Nunns’s approach to out-of-state distribution has since been to take their beer to cities and states with like-minded populations of metalheads, as those beer fans feel a natural affinity to the TRVE brand. They now distribute their sour beer to ten states, primarily on the coasts, with urban populations that embrace the attitude of their brand.

That familiarity with distribution led them to another line of business in 2016, where their desire to bring beer from fellow metalheads Burial Beer Co. in Asheville, North Carolina, to Colorado resulted in the formation of their own micro-distributorship. “The real reason we’re doing distro in the first place was thanks to Burial Beer,” says Nunns. “They were the impetus behind the whole thing. We did collaborations with them and then wanted to put their beer on tap. And I wanted to figure out how I could make that happen and found out that as long as I got my importer’s license and acted as their wholesaler, we could put their beer on tap here. We told Burial, ‘Sell us some beer. You guys are going to come out for GABF, you’re probably going to want to do some events—send us a whole pallet of something, and we can just sell it around town for you.’ So that was the proof of concept—we got the license, got it all ratcheted down, got everything set up, got the beer on trucks out here, shotgunned it across Denver, and it disappeared in a couple of days.

“From that, we started talking to other breweries as we’ve traveled across the country and asked if they would want to do some collaborative events with us while they’re out here [for GABF]. And a lot of them were pretty pumped at that opportunity to work with a brewer instead of working with some faceless distributor—it’s much less of an emotional hurdle for a lot of brewers. There’s an inherent level of trust that we all have in one another, and they’re happy with that.”

TRVE-Inline2-squashed Still, distribution is a small play for fellow brewers and not a major business future for TRVE. They know their limits and are not about to invest in the infrastructure it takes to manage ongoing distribution relationships with breweries that have higher-volume expectations.

“We talk to people who are sometimes fairly big who are like, ‘Can you do our distro for us?’ And [our answer is,] ‘No. You’re talking about sending a truckload—you should go talk to CSA [Crooked Stave Artisans] or Elite or somebody else here who’s like really big.’ We’ll take a couple of skids off of a brewery here or there. But ten to twenty skids is a different story. We know where our sweet spot is. We know where we want to be, and we’re never disappointed to throw business at some of the other great wholesalers who are here in Colorado.”

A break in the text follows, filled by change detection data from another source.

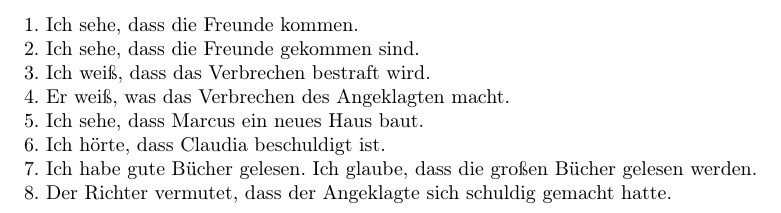
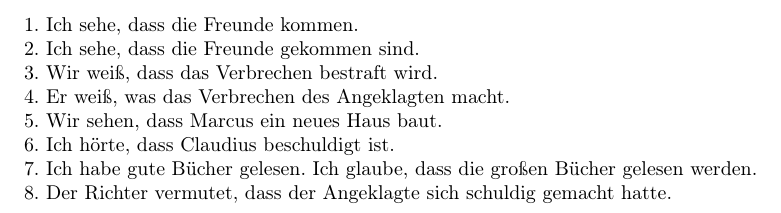
Before and after one commit to kper/studium2, a LaTeX problem sheet (Latein/exercise_page_11.tex): part of the page, cut so that both start at the same text. Compiled offline with pdfLaTeX.

Commit message:
Fehler verbessern

```diff
--- a/Latein/exercise_page_11.tex
+++ b/Latein/exercise_page_11.tex
@@ -16,10 +16,10 @@
 
 1. Ich sehe, dass die Freunde kommen. \\
 2. Ich sehe, dass die Freunde gekommen sind. \\
-3. Ich weiß, dass das Verbrechen bestraft wird. \\
+3. Wir weiß, dass das Verbrechen bestraft wird. \\
 4. Er weiß, was das Verbrechen des Angeklagten macht. \\
-5. Ich sehe, dass Marcus ein neues Haus baut. \\
-6. Ich hörte, dass Claudia beschuldigt ist. \\
+5. Wir sehen, dass Marcus ein neues Haus baut. \\
+6. Ich hörte, dass Claudius beschuldigt ist. \\
 7. Ich habe gute Bücher gelesen. Ich glaube, dass die großen Bücher gelesen werden. \\
 8. Der Richter vermutet, dass der Angeklagte sich schuldig gemacht hatte.
 
```
Also changed, not shown: Latein/exercise_page_11.pdf.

While TRVE has been able to build their brand through lifestyle affinity and unique style—a bridge that gave them time to get their brewing legs under them in the early days of the business—they realize that in today’s market, five years after they started, circumstances have changed significantly. Breweries have much more pressure to perform out of the gate, as today’s drinkers are more critical and have more choices than ever before. Today, even making good beer is not enough. Still, Nunns is convinced that his aesthetic approach was not only right but should be the model that more brewers follow.

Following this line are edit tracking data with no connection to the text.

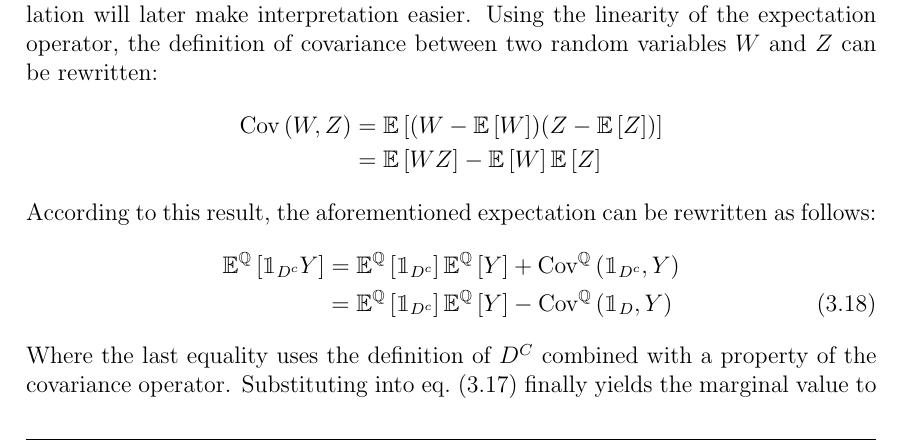
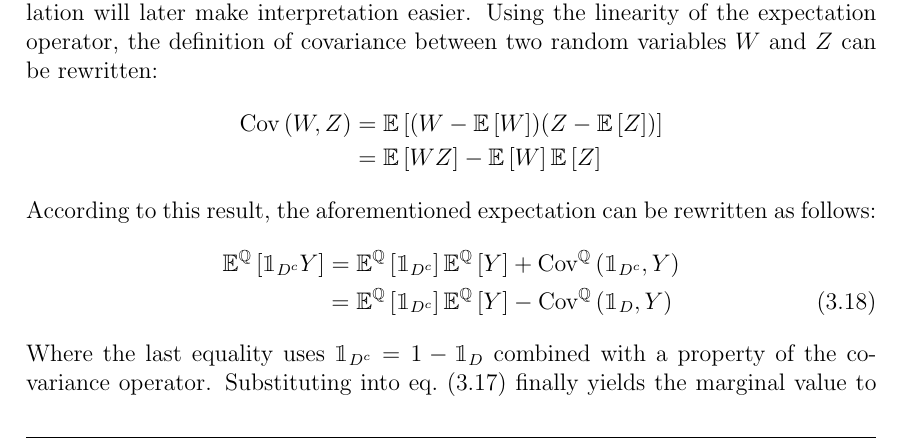
Before and after one commit to sebastianbaltser/master-thesis, a LaTeX thesis (thesis/main.tex, which reads thesis/content/body-matter/single-period-model/shareholders-financing-costs/funding-by-debt-issuance.tex): part of page 16 of 29, cut so that both start at the same text. Compiled offline with pdfLaTeX.

Commit message:
Fix mathematical error

```diff
--- a/thesis/content/body-matter/single-period-model/shareholders-financing-costs/funding-by-debt-issuance.tex
+++ b/thesis/content/body-matter/single-period-model/shareholders-financing-costs/funding-by-debt-issuance.tex
@@ -278,7 +278,8 @@
                 -
                 \text{Cov}^{\mathbb{Q}}\left(\mathbbm{1}_{D}, Y\right)
             \end{align}
-        Where the last equality uses the definition of $D^{C}$ combined with a property of the covariance operator.
+        Where the last equality uses $\mathbbm{1}_{D^{c}} = 1 - \mathbbm{1}_{D}$
+        combined with a property of the covariance operator.
         Substituting into \cref{eqn:G-debt-step-4} finally yields the marginal value to shareholders of debt financing:
             \begin{align}
                 G_{\text{debt}} &=
```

“In such a mature market, it’s not okay just to make a really good beer. It’s not enough. You have to do something else. You have to have an angle. If you don’t have an angle for your taproom or what your brewery represents or what you’re doing, nobody is going to give an absolute fuck about what you’re doing. It needs to be different; otherwise, you’re going to look just the same as anybody else, and customers are going to go to the place that actually wows them in some way or another whether it be by scaring the pants off them, like we apparently do, or creating some sort of culture that people can latch onto.”